* About this exercise
Where in the data below does the word "enum" appear? Copy each line that holds it.

* Recorded information
══════════
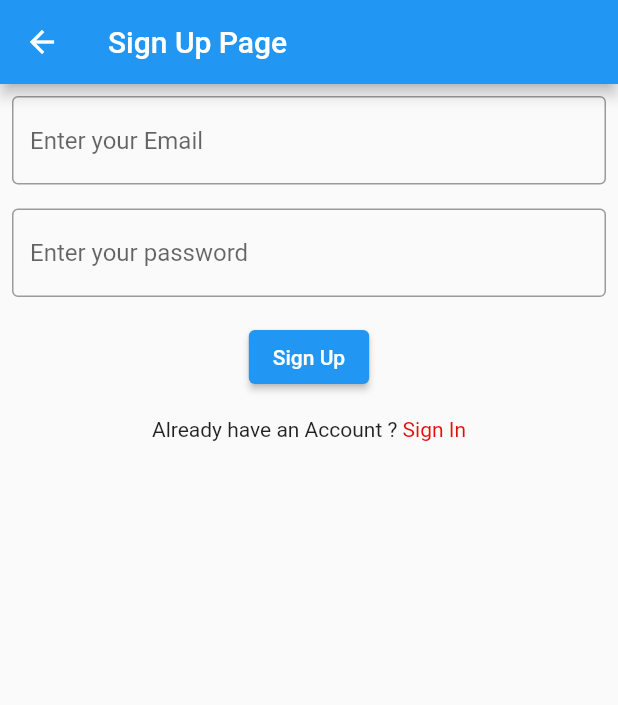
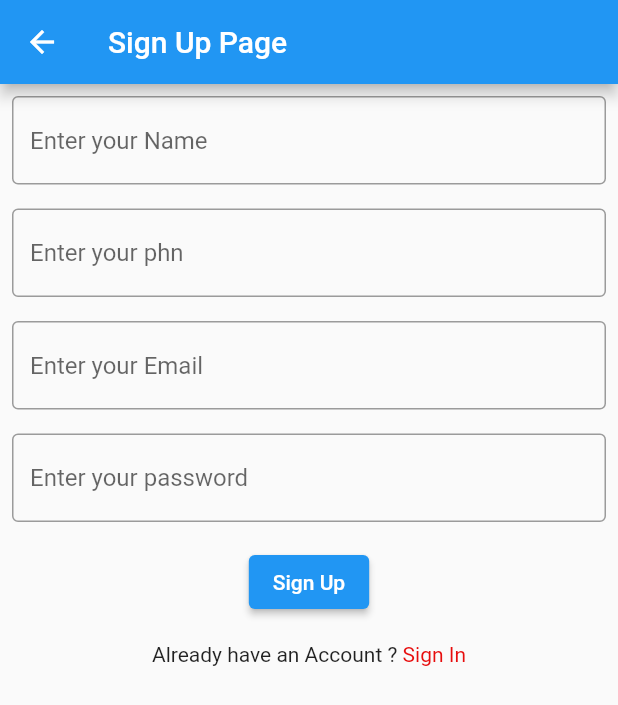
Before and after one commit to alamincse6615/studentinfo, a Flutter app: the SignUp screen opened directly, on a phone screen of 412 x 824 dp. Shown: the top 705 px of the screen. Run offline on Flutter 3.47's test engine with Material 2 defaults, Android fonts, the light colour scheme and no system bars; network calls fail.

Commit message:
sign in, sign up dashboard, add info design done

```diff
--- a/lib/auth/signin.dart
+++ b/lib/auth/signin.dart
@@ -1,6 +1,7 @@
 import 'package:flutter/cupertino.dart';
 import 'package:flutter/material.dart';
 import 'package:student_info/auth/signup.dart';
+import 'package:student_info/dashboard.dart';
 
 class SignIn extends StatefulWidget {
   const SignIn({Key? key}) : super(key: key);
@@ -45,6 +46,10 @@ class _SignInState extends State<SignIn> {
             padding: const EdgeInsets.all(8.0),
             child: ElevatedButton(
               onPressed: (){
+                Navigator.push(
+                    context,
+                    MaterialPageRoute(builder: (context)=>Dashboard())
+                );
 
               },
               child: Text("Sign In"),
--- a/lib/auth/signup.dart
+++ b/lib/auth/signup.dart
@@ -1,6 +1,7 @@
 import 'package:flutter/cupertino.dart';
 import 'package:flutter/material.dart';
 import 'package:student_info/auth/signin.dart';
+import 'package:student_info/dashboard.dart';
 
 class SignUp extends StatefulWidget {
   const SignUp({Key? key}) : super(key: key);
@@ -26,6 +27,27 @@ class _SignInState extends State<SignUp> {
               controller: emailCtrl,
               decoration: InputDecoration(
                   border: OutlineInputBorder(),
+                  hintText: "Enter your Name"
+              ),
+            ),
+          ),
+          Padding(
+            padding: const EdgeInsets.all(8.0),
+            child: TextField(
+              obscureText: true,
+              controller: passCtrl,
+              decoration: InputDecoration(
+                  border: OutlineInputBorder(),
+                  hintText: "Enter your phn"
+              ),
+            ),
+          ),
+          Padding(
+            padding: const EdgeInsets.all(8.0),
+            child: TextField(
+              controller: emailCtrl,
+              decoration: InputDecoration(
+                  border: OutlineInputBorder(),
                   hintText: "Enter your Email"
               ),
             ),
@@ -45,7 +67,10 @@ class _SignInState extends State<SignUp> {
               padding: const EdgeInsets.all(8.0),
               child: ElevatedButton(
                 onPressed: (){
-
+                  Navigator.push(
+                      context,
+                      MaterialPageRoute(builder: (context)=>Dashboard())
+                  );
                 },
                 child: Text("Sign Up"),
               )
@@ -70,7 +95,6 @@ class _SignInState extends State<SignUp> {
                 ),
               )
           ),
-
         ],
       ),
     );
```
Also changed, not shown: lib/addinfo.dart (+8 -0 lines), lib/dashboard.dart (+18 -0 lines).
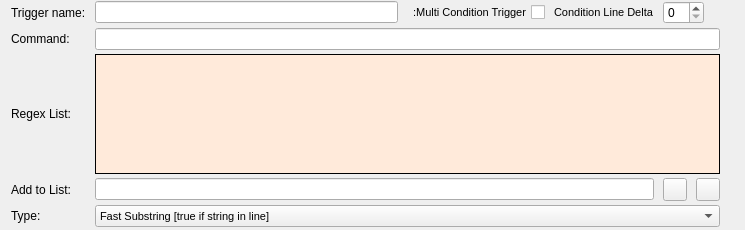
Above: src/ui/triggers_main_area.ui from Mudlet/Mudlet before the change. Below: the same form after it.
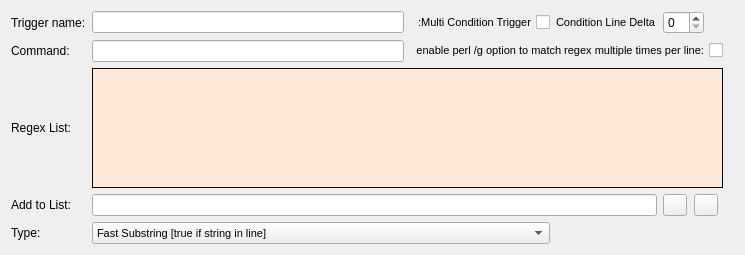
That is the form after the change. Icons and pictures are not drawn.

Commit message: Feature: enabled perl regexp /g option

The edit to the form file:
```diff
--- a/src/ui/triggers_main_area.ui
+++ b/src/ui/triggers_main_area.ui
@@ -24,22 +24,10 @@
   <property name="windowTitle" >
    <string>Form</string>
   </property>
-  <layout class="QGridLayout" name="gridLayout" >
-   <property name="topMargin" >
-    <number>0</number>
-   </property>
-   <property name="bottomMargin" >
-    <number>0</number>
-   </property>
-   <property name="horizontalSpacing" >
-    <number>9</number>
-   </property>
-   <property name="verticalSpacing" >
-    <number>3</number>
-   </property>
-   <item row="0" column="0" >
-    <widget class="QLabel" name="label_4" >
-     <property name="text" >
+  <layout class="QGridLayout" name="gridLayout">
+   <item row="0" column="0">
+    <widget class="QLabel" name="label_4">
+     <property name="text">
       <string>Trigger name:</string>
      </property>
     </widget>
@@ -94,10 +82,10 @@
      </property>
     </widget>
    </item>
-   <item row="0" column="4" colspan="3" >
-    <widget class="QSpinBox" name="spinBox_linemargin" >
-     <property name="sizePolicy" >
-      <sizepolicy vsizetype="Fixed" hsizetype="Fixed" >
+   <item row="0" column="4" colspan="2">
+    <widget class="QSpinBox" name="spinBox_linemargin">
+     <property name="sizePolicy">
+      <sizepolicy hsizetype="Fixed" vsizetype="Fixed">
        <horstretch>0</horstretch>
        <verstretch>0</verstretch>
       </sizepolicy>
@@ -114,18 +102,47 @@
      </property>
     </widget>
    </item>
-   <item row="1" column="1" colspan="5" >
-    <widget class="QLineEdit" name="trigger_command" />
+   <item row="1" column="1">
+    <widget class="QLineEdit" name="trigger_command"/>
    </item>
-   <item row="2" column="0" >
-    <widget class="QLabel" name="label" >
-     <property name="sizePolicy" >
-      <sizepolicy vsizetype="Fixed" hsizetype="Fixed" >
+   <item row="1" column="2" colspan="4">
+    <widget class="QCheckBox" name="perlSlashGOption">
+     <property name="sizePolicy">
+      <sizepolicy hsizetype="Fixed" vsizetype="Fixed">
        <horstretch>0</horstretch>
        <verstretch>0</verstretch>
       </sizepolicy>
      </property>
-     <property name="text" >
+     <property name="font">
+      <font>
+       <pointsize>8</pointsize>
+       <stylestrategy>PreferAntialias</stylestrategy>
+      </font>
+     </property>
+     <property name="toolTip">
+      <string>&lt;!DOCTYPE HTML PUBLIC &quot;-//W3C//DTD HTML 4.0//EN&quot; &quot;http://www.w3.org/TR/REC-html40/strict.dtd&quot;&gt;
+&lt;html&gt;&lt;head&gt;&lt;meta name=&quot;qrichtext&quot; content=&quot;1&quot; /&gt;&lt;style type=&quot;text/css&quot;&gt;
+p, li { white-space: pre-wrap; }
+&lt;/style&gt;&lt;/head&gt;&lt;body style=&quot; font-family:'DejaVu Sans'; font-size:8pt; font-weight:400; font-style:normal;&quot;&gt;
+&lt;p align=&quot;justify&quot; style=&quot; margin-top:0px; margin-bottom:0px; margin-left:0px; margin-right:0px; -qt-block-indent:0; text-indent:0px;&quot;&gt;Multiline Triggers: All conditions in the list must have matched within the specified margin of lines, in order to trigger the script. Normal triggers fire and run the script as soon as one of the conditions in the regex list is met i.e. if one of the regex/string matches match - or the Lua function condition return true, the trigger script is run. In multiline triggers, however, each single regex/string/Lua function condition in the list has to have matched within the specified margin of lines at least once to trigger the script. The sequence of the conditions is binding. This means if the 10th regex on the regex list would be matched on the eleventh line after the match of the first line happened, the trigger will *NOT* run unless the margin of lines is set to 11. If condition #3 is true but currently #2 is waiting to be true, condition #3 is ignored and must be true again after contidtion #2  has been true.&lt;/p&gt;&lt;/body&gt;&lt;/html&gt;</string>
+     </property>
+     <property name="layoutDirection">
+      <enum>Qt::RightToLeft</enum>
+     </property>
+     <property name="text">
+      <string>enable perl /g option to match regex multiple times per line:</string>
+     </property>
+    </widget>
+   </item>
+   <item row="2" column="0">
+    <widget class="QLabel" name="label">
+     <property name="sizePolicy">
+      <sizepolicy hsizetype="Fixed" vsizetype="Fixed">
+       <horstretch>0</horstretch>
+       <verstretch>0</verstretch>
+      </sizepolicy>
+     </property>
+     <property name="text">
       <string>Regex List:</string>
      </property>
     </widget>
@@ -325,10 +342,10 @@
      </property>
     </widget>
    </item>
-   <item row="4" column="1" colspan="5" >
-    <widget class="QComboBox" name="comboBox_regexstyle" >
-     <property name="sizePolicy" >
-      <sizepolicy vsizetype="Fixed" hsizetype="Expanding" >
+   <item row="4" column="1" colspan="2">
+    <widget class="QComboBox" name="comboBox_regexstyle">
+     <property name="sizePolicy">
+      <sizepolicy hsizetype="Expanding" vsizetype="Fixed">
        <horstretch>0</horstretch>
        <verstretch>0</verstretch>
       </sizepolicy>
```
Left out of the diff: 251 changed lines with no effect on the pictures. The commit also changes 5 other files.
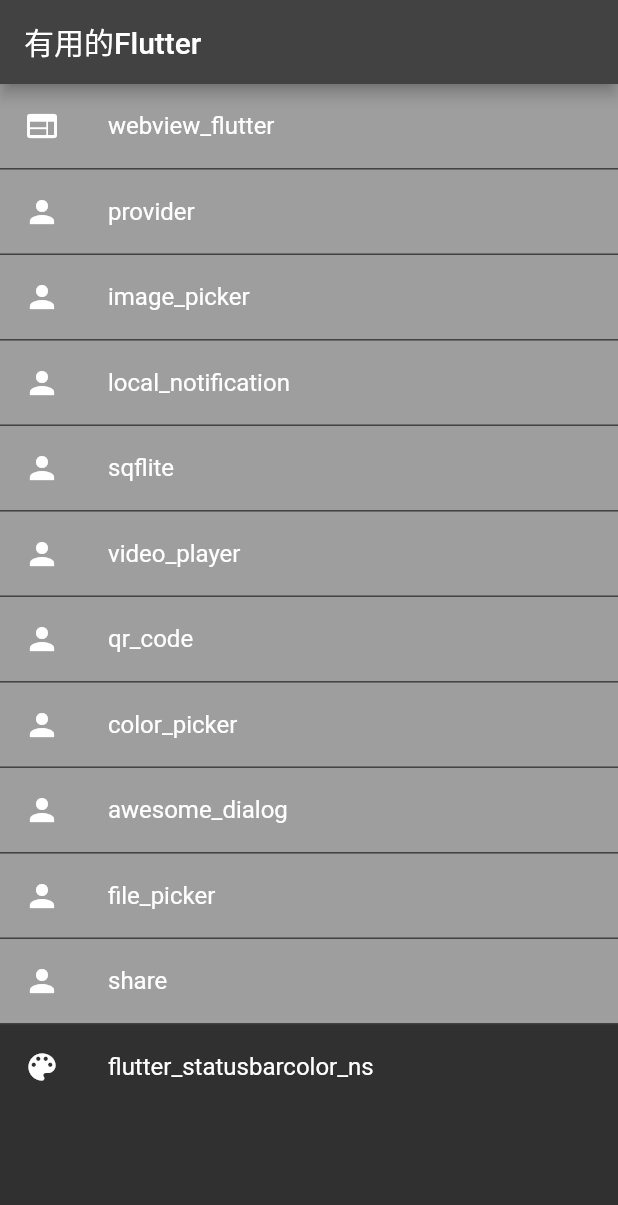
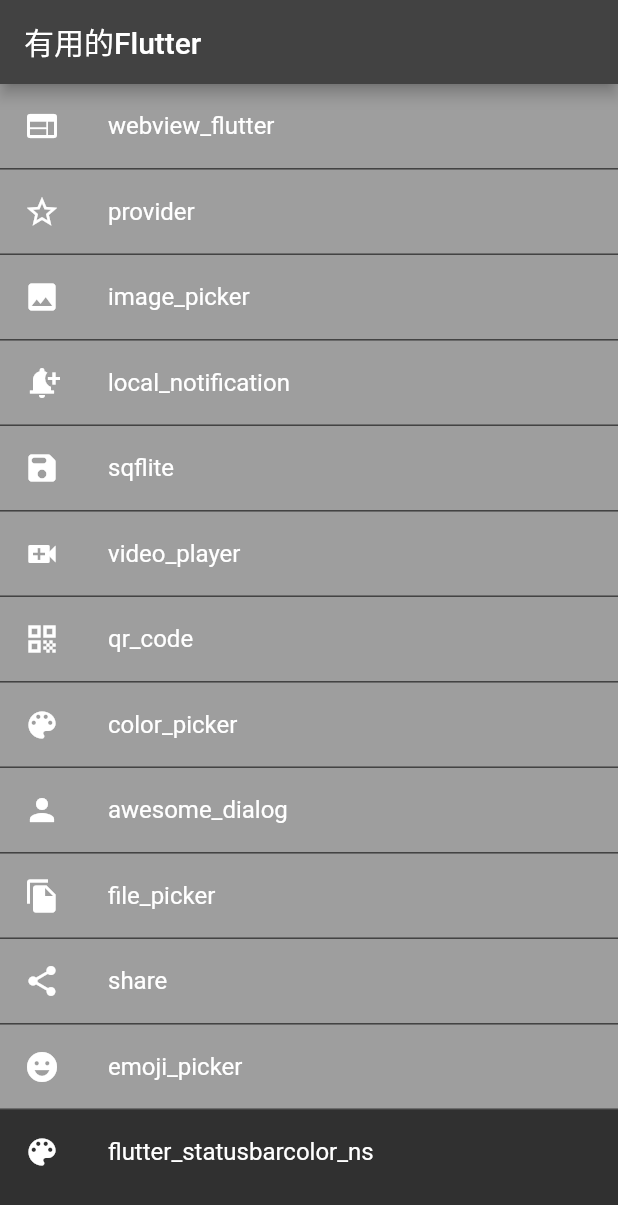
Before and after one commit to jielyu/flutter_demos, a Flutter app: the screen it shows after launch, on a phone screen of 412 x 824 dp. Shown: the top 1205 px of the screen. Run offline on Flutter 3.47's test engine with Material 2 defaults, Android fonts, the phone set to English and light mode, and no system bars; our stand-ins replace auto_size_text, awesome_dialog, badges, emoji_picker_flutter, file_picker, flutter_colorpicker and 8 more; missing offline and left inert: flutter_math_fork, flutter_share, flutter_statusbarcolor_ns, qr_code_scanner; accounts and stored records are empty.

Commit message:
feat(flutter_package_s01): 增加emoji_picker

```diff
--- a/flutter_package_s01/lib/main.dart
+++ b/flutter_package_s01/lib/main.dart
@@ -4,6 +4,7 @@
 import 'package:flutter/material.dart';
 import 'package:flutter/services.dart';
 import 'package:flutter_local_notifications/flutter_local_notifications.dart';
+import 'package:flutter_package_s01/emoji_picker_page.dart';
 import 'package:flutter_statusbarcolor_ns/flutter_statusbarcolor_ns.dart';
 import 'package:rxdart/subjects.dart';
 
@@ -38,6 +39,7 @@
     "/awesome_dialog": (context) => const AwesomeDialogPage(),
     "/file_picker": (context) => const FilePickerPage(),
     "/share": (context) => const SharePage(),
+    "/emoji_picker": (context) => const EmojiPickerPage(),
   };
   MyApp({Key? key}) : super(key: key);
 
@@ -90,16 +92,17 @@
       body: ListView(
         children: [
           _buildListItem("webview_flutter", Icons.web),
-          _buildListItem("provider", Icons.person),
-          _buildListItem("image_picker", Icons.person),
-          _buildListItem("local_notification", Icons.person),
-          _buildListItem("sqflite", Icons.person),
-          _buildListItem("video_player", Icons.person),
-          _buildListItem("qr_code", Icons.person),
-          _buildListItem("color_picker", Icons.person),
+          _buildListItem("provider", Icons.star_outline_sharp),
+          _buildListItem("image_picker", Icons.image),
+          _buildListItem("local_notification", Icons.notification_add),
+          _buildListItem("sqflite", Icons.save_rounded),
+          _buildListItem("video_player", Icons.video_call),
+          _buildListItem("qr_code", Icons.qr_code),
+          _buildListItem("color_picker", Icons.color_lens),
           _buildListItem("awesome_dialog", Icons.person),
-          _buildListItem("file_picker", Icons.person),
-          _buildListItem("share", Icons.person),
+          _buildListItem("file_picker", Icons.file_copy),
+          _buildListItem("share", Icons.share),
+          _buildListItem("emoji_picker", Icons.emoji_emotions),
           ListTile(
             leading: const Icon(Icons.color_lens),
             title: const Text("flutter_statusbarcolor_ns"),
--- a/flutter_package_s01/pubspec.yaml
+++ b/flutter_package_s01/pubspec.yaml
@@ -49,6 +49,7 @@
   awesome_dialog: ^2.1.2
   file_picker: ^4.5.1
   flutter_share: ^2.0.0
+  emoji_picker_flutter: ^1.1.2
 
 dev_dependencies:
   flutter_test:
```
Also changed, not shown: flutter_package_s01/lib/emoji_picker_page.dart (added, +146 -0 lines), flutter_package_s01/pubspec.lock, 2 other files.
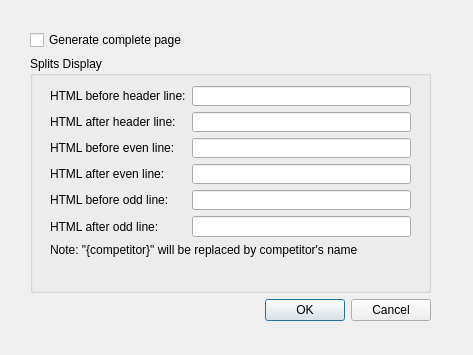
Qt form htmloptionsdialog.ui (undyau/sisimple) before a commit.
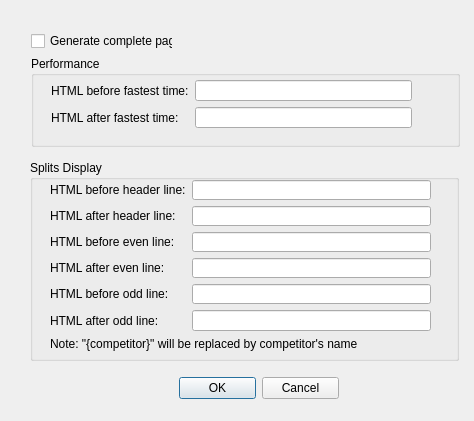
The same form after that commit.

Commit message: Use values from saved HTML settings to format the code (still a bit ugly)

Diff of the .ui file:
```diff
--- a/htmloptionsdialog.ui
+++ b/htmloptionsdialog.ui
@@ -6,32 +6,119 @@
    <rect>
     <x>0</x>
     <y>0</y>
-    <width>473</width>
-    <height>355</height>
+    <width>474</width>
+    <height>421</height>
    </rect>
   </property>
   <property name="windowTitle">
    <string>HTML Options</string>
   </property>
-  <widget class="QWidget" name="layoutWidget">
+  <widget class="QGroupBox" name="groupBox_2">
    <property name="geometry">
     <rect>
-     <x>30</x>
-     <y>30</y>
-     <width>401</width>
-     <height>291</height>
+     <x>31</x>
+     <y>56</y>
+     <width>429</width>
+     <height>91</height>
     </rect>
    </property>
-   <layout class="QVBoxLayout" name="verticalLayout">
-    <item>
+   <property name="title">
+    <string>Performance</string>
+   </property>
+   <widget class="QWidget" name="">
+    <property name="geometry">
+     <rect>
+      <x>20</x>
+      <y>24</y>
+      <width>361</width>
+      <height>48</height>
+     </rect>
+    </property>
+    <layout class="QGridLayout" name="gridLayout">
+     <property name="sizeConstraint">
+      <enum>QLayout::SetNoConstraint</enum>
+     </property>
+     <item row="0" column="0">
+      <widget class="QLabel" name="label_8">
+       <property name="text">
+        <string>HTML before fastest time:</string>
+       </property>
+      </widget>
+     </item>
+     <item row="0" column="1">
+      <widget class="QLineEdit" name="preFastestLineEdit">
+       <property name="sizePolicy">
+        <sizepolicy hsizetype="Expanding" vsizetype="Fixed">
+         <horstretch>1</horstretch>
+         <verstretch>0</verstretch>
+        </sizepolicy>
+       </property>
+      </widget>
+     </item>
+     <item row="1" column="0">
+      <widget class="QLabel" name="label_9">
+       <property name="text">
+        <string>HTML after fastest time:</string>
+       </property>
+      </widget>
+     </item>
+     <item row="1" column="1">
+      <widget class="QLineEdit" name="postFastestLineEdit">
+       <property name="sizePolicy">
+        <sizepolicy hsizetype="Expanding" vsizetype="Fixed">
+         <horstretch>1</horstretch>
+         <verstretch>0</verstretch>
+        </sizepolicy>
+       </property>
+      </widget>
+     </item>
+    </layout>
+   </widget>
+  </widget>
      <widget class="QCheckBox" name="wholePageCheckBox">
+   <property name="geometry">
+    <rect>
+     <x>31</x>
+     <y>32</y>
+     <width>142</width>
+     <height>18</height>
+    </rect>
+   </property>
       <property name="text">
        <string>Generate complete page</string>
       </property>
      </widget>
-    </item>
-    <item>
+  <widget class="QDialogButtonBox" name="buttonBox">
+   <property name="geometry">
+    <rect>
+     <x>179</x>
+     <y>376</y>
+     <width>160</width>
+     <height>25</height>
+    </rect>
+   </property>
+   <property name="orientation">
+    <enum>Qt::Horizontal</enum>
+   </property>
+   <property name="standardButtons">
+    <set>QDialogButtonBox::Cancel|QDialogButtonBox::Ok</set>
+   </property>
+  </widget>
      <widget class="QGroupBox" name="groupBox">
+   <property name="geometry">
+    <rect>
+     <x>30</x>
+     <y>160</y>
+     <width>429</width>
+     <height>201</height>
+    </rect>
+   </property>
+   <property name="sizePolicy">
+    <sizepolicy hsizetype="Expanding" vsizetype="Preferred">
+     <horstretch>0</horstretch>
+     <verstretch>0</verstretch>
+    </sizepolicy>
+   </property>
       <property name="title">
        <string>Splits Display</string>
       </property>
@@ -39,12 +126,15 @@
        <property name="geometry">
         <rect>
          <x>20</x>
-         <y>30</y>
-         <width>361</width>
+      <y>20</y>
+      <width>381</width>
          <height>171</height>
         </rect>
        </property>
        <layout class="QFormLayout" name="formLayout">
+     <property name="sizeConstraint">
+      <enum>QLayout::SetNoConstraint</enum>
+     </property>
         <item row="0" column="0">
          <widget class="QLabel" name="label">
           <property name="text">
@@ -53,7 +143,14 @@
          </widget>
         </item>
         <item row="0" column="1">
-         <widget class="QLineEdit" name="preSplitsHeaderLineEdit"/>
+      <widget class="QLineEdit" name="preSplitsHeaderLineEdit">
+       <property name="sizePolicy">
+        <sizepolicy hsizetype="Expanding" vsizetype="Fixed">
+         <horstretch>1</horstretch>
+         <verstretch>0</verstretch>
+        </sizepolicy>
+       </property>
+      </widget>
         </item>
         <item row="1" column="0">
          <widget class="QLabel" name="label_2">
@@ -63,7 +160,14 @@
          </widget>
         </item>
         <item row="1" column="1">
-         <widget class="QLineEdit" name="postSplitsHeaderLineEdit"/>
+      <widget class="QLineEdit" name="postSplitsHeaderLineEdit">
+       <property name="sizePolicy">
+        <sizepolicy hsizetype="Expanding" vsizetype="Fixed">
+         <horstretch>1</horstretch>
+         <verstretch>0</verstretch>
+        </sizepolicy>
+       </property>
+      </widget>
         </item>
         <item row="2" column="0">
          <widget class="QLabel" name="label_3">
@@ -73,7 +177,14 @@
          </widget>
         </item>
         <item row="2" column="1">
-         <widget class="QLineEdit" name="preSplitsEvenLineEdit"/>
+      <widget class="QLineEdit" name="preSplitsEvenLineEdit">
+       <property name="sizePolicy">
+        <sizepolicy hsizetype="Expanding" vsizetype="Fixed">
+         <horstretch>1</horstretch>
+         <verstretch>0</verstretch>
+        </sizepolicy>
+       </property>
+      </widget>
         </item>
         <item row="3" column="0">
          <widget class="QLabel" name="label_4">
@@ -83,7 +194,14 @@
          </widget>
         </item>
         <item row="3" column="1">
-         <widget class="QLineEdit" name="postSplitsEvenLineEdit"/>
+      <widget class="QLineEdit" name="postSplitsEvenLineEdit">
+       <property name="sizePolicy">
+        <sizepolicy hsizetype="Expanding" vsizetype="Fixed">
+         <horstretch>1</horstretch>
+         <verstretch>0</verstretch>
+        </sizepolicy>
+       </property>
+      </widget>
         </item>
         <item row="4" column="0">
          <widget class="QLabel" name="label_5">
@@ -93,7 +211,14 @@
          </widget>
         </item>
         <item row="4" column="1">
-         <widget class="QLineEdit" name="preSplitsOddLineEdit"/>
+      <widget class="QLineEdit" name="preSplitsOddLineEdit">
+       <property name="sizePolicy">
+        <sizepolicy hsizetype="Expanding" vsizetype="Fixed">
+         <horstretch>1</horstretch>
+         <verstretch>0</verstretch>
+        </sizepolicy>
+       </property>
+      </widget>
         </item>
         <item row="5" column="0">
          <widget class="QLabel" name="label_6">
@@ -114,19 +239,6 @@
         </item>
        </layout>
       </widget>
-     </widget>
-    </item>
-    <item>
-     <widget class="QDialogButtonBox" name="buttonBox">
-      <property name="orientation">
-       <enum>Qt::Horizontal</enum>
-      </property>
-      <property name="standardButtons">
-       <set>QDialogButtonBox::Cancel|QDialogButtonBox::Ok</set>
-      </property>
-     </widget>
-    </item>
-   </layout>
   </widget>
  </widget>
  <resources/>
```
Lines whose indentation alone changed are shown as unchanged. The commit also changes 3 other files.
══════════
* Solution to this exercise
+      <enum>Qt::RightToLeft</enum>
+      <enum>QLayout::SetNoConstraint</enum>
+    <enum>Qt::Horizontal</enum>
+      <enum>QLayout::SetNoConstraint</enum>
-       <enum>Qt::Horizontal</enum>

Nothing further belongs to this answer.